→ EXERCISE GOAL
Taking the lines below one at a time, count those with the string "useState" and give the result alone.

.....

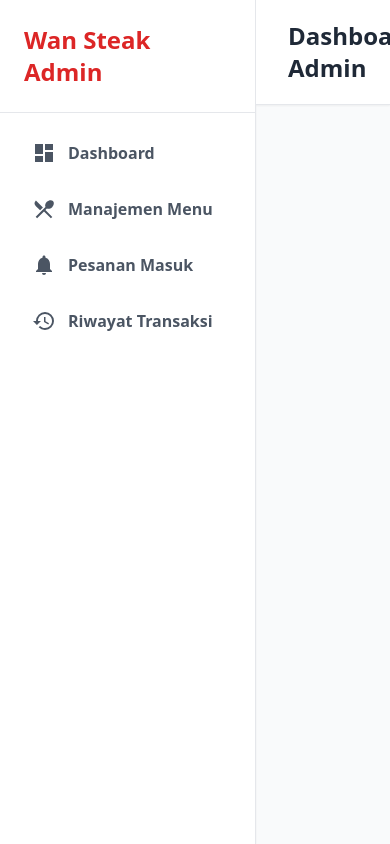
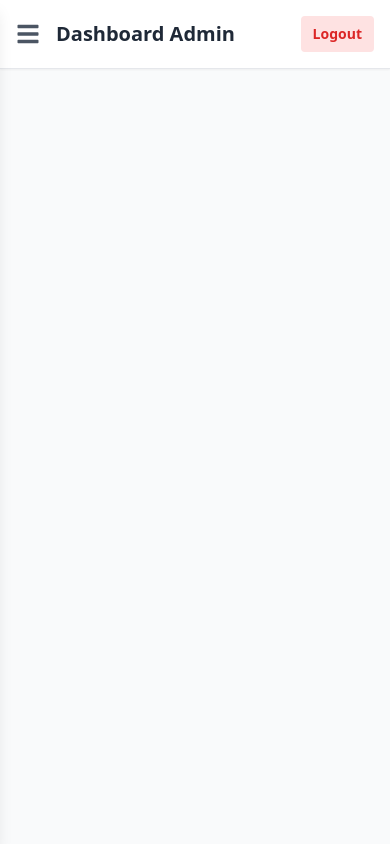
Before and after one commit to maulanadzikri/WanSteakCorner-Go, a React (Vite) app in the folder wansteak-client/: page /admin in a window 390 px wide. Built offline with nearby package versions, Linux system fonts and the light colour scheme.

Commit message:
feat(admin): implement  responsive sidebar layout and dynamic flexbox tables for history and orders

```diff
--- a/wansteak-client/src/components/AdminLayout.jsx
+++ b/wansteak-client/src/components/AdminLayout.jsx
@@ -1,6 +1,6 @@
 import React, { useState } from "react";
 import { Link, Outlet, useLocation, useNavigate } from "react-router-dom";
-import { FaSignOutAlt } from "react-icons/fa";
+import { FaBars, FaSignOutAlt, FaTimes } from "react-icons/fa";
 import { MdNotifications, MdRestaurantMenu, MdHistory, MdDashboard } from "react-icons/md";
 import toast from "react-hot-toast";
 import ConfirmModal from "./ConfirmModal";
@@ -9,6 +9,7 @@ const AdminLayout = () => {
     const location = useLocation();
     const navigate = useNavigate();
     const [showLogoutModal, setShowLogoutModal] = useState(false);
+    const [isSidebarOpen, setIsSidebarOpen] = useState(false)
 
     const triggerLogout = () => {
         setShowLogoutModal(true);
@@ -32,11 +33,28 @@ const AdminLayout = () => {
     if (isActive('admin/history')) pageTitle = "Riwayat Transaksi";
 
     return (
-        <div className="flex min-h-screen bg-gray-50">
+        <div className="flex h-screen bg-gray-50 overflow-hidden">
+            {isSidebarOpen && (
+                <div
+                    className="fixed inset-0 bg-black bg-opacity-50 z-40 md:hidden"
+                    onClick={() => setIsSidebarOpen(false)}
+                />
+            )}
+
             {/* SIDEBAR */}
-            <aside className="w-64 bg-white border-r border-gray-200 flex flex-col shadow-sm flex-shrink-0">
-                <div className="p-6 border-b border-gray-200 flex items-center justify-center">
+            <aside
+                className={`fixed inset-y-0 left-0 z-50 w-64 h-full bg-white border-r border-gray-200 flex flex-col shadow-lg md:shadow-sm transform transition-transform duration-300 ease-in-out
+                ${isSidebarOpen ? 'translate-x-0' : '-translate-x-full'}
+                md:relative md:translate-x-0 flex-shrink-0`}
+            >
+                <div className="p-6 border-b border-gray-200 flex items-center justify-between">
                     <h2 className="text-2xl font-extrabold text-red-600">Wan Steak Admin</h2>
+                    <button
+                        onClick={() => setIsSidebarOpen(false)}
+                        className="text-gray-500 hover:text-red-600 md:hidden text-2xl"
+                    >
+                        <FaTimes />
+                    </button>
                 </div>
 
                 <nav className="flex flex-col flex-1 p-4 gap-2">
@@ -67,18 +85,30 @@ const AdminLayout = () => {
                 </nav>
             </aside>
 
-            <div className="flex-1 flex flex-col overflow-hidden">
-                <header className="bg-white border-b border-gray-200 px-8 py-5 flex justify-between items-center shadow-sm z-50">
-                    <h1 className="text-2xl font-bold text-gray-800">{pageTitle}</h1>
+            {/* MAIN CONTENT AREA */}
+            <div className="flex-1 flex flex-col h-full overflow-hidden w-full">
+                <header className="bg-white border-b border-gray-200 px-4 py-4 md:px-8 flex justify-between items-center shadow-sm z-30">
+                    <div className="flex items-center gap-4">
+                        <button
+                            onClick={() => setIsSidebarOpen(true)}
+                            className="text-gray-600 hover:text-red-600 focus:outline-none md:hidden text-2xl"
+                        >
+                            <FaBars />
+                        </button>
+                        <h1 className="text-xl md:text-2xl font-bold text-gray-800 truncate">{pageTitle}</h1>
+                    </div>
+
                     <button
                         onClick={triggerLogout}
-                        className="flex items-center gap-2 bg-red-100 text-red-600 px-4 py-2 rounded font-semibold hover:bg-red-200 transition">
-                        <FaSignOutAlt /> Logout
+                        className="flex items-center gap-2 bg-red-100 text-red-600 px-3 py-2 rounded font-semibold hover:bg-red-200 transition text-sm md:text-base"
+                    >
+                        <FaSignOutAlt className="hidden sm:block"/>
+                        <span>Logout</span>
                     </button>
                 </header>
 
                 {/* MAIN CONTENT (DYNAMIC) */}
-                <main className="flex-1 p-8 overflow-y-auto">
+                <main className="flex-1 p-8 overflow-y-auto bg-gray-50">
                     <Outlet />
                 </main>
             </div>
--- a/wansteak-client/src/components/OrderTable.jsx
+++ b/wansteak-client/src/components/OrderTable.jsx
@@ -16,9 +16,9 @@ const OrderTable = ({ orders, renderAction, onViewDetail, emptyMessage = "Tidak
     };
 
     return (
-        <div className="overflow-x-auto min-h-[400px]">
-            <table className="w-full text-left border-collapse">
-                <thead>
+        <div className="overflow-x-auto overflow-y-auto h-full w-full">
+            <table className="w-full text-left border-collapse relative">
+                <thead className="sticky top-0 z-10 bg-gray-50">
                     <tr className="bg-gray-50 border-b border-gray-200 text-gray-600 text-sm uppercase tracking-wider">
                         <th className="p-4 font-semibold">Order ID & Waktu</th>
                         <th className="p-4 font-semibold">Pelanggan</th>
--- a/wansteak-client/src/pages/AdminHistory.jsx
+++ b/wansteak-client/src/pages/AdminHistory.jsx
@@ -39,9 +39,9 @@ const AdminHistory = () => {
     }
 
     return (
-        <div className="bg-white rounded-xl shadow-sm border border-gray-100 overflow-hidden">
+        <div className="flex flex-col h-full bg-white rounded-xl shadow-sm border border-gray-100 overflow-hidden">
             {/* Header dan Fitur filter */}
-            <div className="p-6 border-b border-gray-100 flex flex-col sm:flex-row justify-between items-center bg-gray-50 gap-4">
+            <div className="p-6 border-b border-gray-100 flex flex-col sm:flex-row justify-between items-center bg-gray-50 gap-4 flex-shrink-0">
                 <h2 className="text-lg font-bold text-gray-800">Semua Transaksi</h2>
                 <div className="flex items-center gap-2">
                     <label className="text-sm font-semibold text-gray-600">Filter Status:</label>
@@ -61,13 +61,16 @@ const AdminHistory = () => {
                 </div>
             </div>
 
+            <div className="flex-1 overflow-hidden">
                 {/* Table Data */}
                 <OrderTable
                     orders={orders}
                     emptyMessage="Tidak ada transaksi dengan status tersebut."
                     onViewDetail={(order) => setSelectedOrder(order)}
                 />
+            </div>
 
+            <div className="flex-shrink-0">
                 {/* PAGINATION & LIMIT DATA */}
                 <Pagination
                     page={page}
@@ -77,6 +80,7 @@ const AdminHistory = () => {
                     onPageChange={setPage}
                     onLimitChange={handleLimitChange}
                 />
+            </div>
 
             {/* Modal Detail Order */}
             {selectedOrder && (
--- a/wansteak-client/src/pages/AdminOrders.jsx
+++ b/wansteak-client/src/pages/AdminOrders.jsx
@@ -11,7 +11,7 @@ const AdminOrders = () => {
 
     const {
         orders, loading, page, setPage, limit, handleLimitChange,
-        totalPages, totalData, refreshOrders
+        filterStatus, handleFilterChange, totalPages, totalData, refreshOrders
     } = useOrders({ pollingInterval: 10000 });
 
     const handleUpdateStatus = async (orderId, newOrderStatus) => {
@@ -59,8 +59,26 @@ const AdminOrders = () => {
     };
 
     return (
-        <div className="bg-white rounded-xl shadow-sm border border-gray-100 overflow-hidden">
-            <div className="overflow-x-hidden">
+        <div className="flex flex-col h-full bg-white rounded-xl shadow-sm border border-gray-100 overflow-hidden">
+            {/* Header dan Fitur filter */}
+            <div className="p-6 border-b border-gray-100 flex flex-col sm:flex-row justify-between items-center bg-gray-50 gap-4 flex-shrink-0">
+                <h2 className="text-lg font-bold text-gray-800">Semua Transaksi</h2>
+                <div className="flex items-center gap-2">
+                    <label className="text-sm font-semibold text-gray-600">Filter Status:</label>
+                    <select
+                        value={filterStatus}
+                        onChange={handleFilterChange}
+                        className="border border-gray-300 rounded-lg px-3 py-2 text-sm focus:outline-none focus:ring-2 focus:ring-red-500 bg-white"
+                    >
+                        <option value="all">Semua Status</option>
+                        <option value="completed">Selesai</option>
+                        <option value="paid">Sudah Dibayar</option>
+                        <option value="processing">Sedang Dimasak</option>
+                        <option value="pending">Menunggu Pembayaran</option>
+                    </select>
+                </div>
+            </div>
+            <div className="flex-1 overflow-hidden">
                 <OrderTable
                     orders={orders}
                     emptyMessage="Tidak ada pesanan masuk saat ini."
@@ -90,6 +108,7 @@ const AdminOrders = () => {
                 />
             </div>
 
+            <div className="flex-shrink-0">
                 {/* PAGINATION & LIMIT DATA */}
                 <Pagination
                     page={page}
@@ -99,6 +118,7 @@ const AdminOrders = () => {
                     onPageChange={setPage}
                     onLimitChange={handleLimitChange}
                 />
+            </div>
 
             {selectedOrder && (
                 <div className="fixed inset-0 bg-black bg-opacity-50 flex items-center justify-center z-50 p-4 backdrop-blur-sm transition-opacity">
```
Lines whose indentation alone changed are shown as unchanged.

.....

→ EXERCISE RESULT
3